Start of Data provided

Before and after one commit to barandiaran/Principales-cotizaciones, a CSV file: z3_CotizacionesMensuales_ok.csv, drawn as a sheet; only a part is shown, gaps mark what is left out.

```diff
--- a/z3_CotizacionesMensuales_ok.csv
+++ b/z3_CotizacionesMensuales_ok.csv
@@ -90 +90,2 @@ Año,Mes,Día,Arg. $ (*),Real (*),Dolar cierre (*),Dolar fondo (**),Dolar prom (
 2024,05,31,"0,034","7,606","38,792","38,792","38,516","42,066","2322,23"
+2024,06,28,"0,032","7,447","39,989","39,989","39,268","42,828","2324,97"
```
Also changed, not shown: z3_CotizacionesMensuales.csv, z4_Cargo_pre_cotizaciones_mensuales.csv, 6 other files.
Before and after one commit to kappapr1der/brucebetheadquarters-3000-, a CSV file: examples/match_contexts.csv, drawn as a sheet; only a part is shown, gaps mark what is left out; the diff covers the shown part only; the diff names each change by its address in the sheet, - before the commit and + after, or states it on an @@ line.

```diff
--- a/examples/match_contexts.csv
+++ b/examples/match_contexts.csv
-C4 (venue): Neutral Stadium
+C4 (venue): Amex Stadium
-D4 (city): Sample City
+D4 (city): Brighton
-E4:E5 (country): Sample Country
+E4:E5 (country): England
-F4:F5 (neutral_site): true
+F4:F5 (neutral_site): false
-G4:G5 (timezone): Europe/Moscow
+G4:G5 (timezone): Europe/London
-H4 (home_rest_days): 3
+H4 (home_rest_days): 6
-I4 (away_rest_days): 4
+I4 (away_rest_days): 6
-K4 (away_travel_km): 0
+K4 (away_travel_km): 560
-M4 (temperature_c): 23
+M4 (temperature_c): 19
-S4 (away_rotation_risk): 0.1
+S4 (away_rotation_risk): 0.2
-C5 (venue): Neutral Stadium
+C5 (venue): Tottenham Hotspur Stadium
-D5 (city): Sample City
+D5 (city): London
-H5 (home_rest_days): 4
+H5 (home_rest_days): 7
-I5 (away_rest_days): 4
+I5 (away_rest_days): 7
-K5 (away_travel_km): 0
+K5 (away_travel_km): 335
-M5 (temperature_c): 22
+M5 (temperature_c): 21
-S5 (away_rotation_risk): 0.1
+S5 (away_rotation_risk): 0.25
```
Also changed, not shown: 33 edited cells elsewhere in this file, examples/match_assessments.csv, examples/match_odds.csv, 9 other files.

End of Data provided

Task goal.
Find every line above where the word "Also" occurs, and copy that line.

Task response.
Also changed, not shown: z3_CotizacionesMensuales.csv, z4_Cargo_pre_cotizaciones_mensuales.csv, 6 other files.
Also changed, not shown: 33 edited cells elsewhere in this file, examples/match_assessments.csv, examples/match_odds.csv, 9 other files.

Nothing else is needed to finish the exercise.